TASK: Return each line in the records below that includes "defn".

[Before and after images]
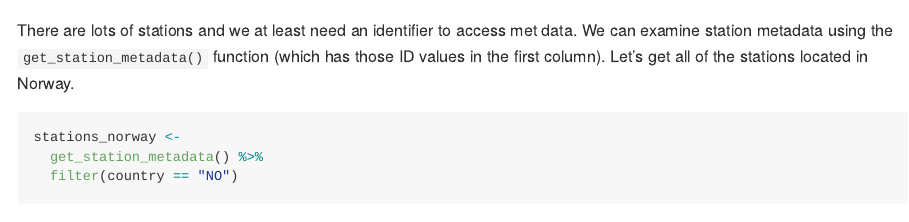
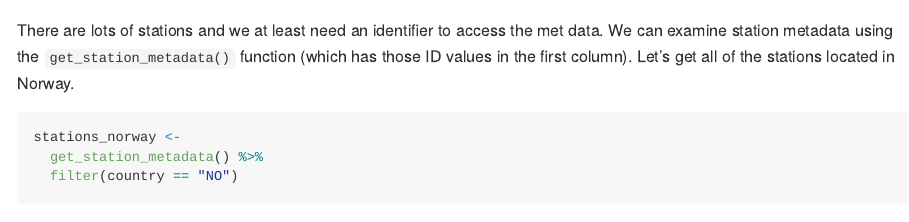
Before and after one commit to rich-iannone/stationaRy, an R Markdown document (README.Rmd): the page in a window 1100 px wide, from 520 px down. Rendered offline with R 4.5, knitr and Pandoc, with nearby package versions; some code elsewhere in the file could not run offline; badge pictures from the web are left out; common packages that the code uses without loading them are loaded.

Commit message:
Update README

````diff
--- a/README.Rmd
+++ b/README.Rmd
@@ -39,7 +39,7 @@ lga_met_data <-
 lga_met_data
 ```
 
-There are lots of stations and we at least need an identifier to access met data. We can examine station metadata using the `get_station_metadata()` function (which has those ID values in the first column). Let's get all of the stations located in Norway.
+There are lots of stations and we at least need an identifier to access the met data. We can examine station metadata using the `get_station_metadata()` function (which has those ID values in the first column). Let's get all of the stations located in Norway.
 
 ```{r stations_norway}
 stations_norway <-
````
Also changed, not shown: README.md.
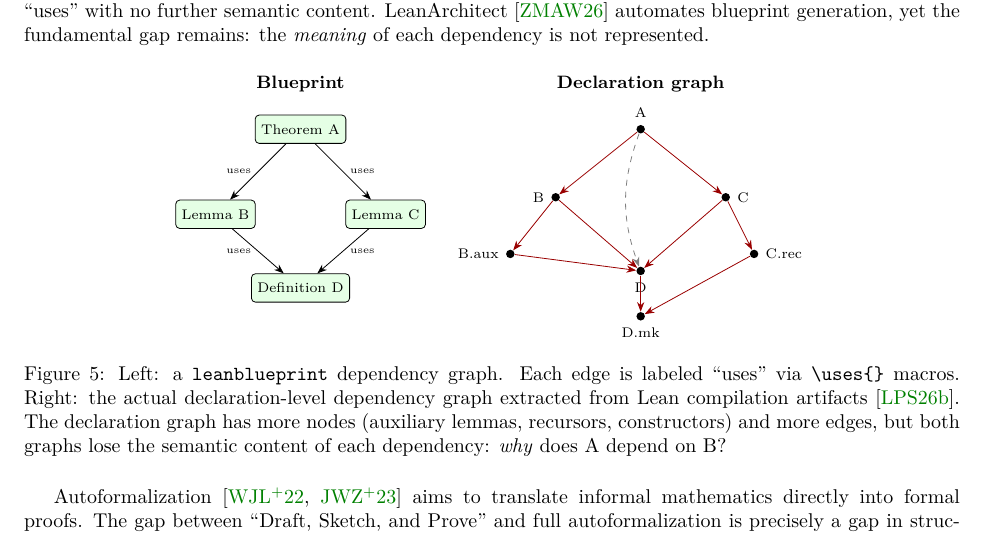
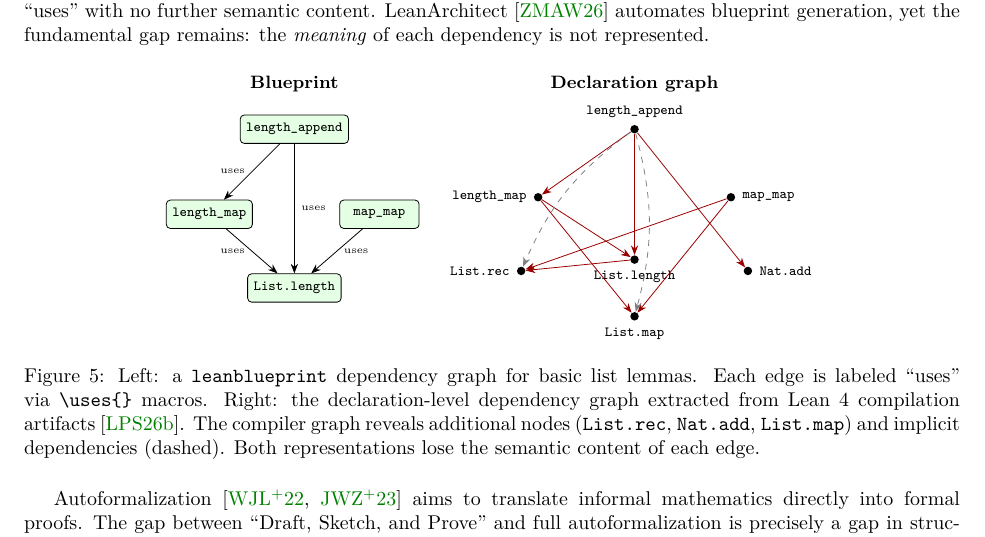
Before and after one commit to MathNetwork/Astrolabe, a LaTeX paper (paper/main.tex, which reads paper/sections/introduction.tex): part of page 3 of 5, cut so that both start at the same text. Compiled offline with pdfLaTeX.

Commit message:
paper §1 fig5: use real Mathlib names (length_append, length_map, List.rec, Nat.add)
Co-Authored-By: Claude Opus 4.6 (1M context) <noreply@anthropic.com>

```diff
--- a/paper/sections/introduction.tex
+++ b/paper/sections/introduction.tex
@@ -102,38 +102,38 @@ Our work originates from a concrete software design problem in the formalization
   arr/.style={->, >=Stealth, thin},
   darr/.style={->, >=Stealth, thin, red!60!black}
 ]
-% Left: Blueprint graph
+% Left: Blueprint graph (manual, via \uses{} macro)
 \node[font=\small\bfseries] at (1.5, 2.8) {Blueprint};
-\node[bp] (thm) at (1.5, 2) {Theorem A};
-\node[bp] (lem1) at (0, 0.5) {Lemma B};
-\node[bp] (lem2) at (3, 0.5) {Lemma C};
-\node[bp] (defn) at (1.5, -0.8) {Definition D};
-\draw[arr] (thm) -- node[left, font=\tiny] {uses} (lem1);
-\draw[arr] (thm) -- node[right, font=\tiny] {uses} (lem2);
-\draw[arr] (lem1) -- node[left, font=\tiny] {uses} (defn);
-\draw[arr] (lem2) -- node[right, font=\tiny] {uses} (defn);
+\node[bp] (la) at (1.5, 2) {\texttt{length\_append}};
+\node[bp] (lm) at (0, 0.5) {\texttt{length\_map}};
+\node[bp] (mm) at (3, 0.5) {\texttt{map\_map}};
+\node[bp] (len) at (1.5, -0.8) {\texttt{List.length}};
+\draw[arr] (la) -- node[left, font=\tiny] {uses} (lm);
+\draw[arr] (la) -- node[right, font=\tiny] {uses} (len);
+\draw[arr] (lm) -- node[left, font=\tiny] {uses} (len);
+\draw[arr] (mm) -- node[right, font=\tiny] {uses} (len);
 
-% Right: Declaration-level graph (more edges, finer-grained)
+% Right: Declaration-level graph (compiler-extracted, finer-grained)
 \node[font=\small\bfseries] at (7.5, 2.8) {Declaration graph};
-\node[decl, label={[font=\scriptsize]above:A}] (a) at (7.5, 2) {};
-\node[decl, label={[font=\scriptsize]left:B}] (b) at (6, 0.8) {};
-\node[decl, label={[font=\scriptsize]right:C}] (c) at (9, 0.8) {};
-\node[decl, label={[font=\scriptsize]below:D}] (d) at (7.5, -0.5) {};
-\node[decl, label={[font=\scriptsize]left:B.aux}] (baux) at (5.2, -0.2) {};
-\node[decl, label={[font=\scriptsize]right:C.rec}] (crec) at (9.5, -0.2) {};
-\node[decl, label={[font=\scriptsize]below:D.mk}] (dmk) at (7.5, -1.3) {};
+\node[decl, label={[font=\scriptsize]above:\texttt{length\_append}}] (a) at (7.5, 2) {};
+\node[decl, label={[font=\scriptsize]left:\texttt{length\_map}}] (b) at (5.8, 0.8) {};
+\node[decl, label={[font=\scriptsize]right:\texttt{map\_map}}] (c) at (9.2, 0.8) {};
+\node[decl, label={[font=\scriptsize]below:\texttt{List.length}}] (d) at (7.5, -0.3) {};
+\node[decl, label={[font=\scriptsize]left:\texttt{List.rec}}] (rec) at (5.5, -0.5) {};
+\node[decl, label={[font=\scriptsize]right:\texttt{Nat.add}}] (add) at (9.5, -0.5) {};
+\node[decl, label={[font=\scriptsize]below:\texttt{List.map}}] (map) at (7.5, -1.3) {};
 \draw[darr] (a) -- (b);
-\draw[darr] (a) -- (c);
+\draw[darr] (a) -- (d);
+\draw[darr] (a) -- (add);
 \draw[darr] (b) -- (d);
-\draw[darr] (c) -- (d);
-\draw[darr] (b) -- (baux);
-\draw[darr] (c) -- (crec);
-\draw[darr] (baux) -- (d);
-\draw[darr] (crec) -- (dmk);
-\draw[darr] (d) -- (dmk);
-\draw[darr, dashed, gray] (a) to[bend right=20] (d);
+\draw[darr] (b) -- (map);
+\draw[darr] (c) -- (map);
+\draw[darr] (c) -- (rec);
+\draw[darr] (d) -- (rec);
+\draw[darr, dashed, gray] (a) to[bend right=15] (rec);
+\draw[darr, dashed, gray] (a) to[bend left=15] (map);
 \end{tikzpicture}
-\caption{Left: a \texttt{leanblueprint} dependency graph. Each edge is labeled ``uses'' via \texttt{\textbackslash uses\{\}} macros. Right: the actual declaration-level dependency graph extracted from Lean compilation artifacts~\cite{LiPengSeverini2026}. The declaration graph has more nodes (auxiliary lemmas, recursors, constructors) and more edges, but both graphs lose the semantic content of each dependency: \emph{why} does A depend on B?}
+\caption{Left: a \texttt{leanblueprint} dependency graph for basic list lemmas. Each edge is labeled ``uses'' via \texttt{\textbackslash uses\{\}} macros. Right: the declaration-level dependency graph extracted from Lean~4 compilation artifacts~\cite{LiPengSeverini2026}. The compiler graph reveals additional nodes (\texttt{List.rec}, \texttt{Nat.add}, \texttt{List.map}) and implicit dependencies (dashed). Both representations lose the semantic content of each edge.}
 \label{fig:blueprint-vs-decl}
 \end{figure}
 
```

EXPECTED ANSWER:
-\node[bp] (defn) at (1.5, -0.8) {Definition D};
-\draw[arr] (lem1) -- node[left, font=\tiny] {uses} (defn);
-\draw[arr] (lem2) -- node[right, font=\tiny] {uses} (defn);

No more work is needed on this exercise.